Top of Extracted information

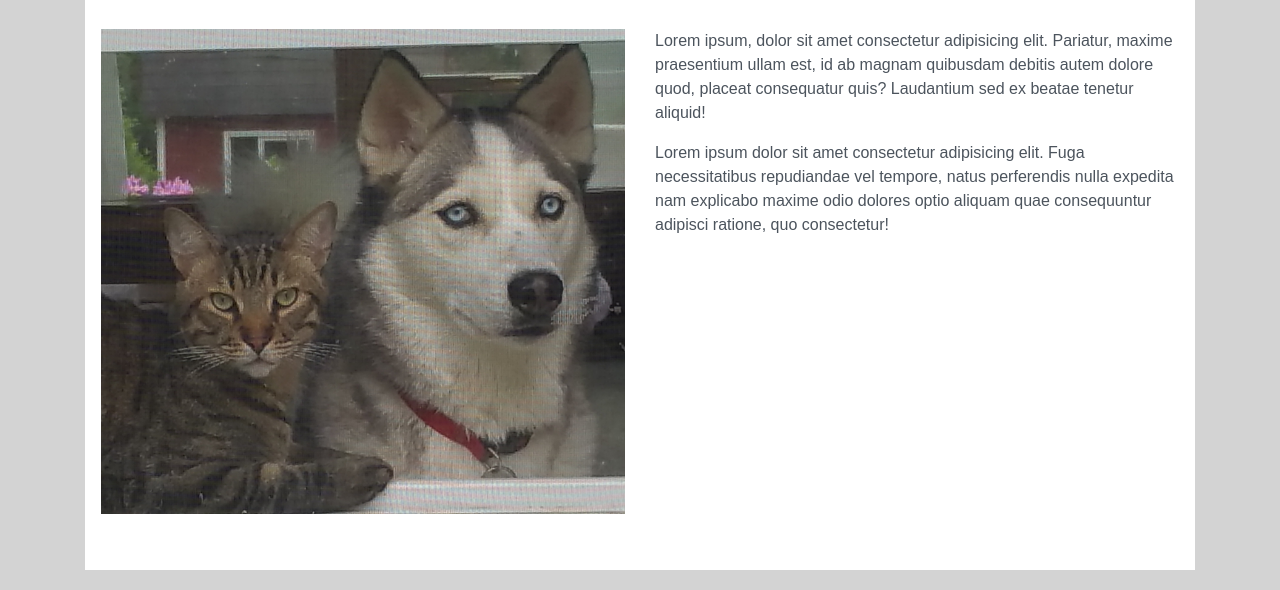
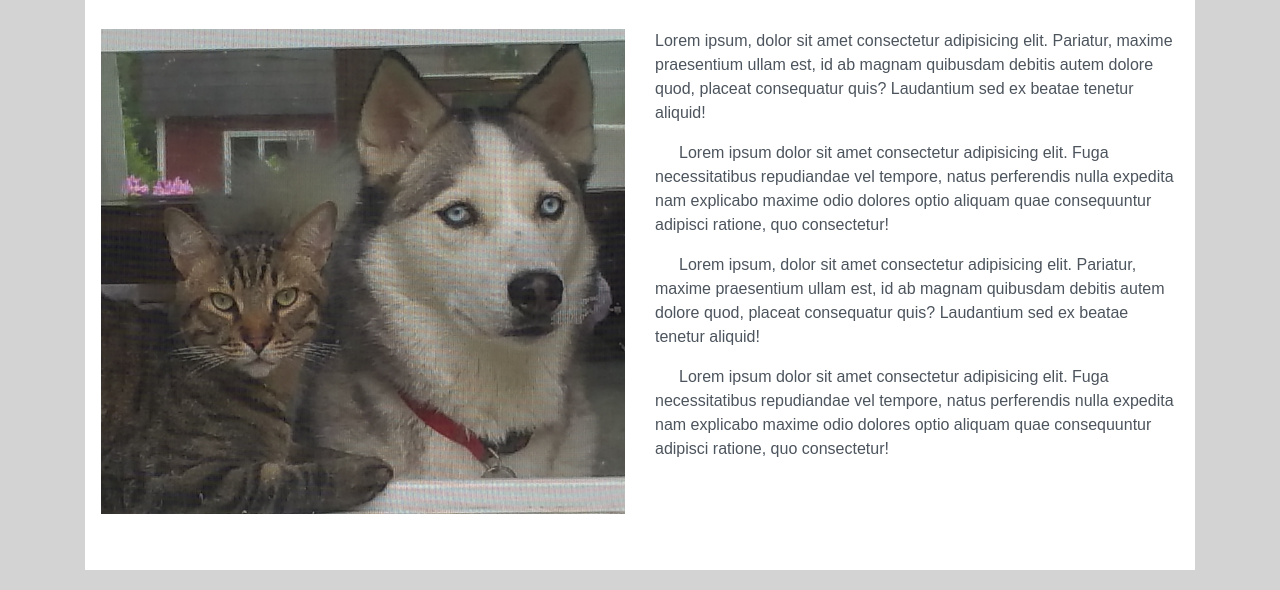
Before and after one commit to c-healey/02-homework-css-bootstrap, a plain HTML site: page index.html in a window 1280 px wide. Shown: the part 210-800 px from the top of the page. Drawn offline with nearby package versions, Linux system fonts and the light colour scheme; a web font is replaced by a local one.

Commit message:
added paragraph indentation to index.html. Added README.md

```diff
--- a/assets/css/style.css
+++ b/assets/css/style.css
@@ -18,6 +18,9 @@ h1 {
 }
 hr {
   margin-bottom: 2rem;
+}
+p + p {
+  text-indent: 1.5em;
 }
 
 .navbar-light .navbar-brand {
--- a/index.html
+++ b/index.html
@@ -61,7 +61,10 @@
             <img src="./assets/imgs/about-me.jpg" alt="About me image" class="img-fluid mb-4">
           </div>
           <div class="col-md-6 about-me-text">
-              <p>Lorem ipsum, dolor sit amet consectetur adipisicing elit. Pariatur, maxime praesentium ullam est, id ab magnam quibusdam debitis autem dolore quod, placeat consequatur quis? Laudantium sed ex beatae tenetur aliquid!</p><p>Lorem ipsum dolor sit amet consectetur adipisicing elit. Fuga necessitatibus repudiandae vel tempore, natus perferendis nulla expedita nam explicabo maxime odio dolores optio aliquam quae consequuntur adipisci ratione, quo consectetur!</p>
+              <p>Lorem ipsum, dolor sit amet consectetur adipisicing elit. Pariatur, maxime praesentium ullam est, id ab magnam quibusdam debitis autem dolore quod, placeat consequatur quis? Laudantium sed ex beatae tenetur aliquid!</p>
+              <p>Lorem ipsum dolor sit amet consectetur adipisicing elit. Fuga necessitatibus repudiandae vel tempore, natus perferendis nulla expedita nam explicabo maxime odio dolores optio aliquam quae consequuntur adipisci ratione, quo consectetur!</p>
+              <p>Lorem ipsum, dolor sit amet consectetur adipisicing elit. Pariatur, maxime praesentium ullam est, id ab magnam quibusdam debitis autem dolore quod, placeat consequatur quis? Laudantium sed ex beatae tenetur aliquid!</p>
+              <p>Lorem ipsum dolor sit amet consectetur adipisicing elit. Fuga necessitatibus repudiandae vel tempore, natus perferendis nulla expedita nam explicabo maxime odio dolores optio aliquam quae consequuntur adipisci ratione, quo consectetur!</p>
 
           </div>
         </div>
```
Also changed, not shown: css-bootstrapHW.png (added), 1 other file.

Bottom of Extracted information

**Exercise instructions**
Each line above that has the word "style" should be copied.

**Reply**
--- a/assets/css/style.css
+++ b/assets/css/style.css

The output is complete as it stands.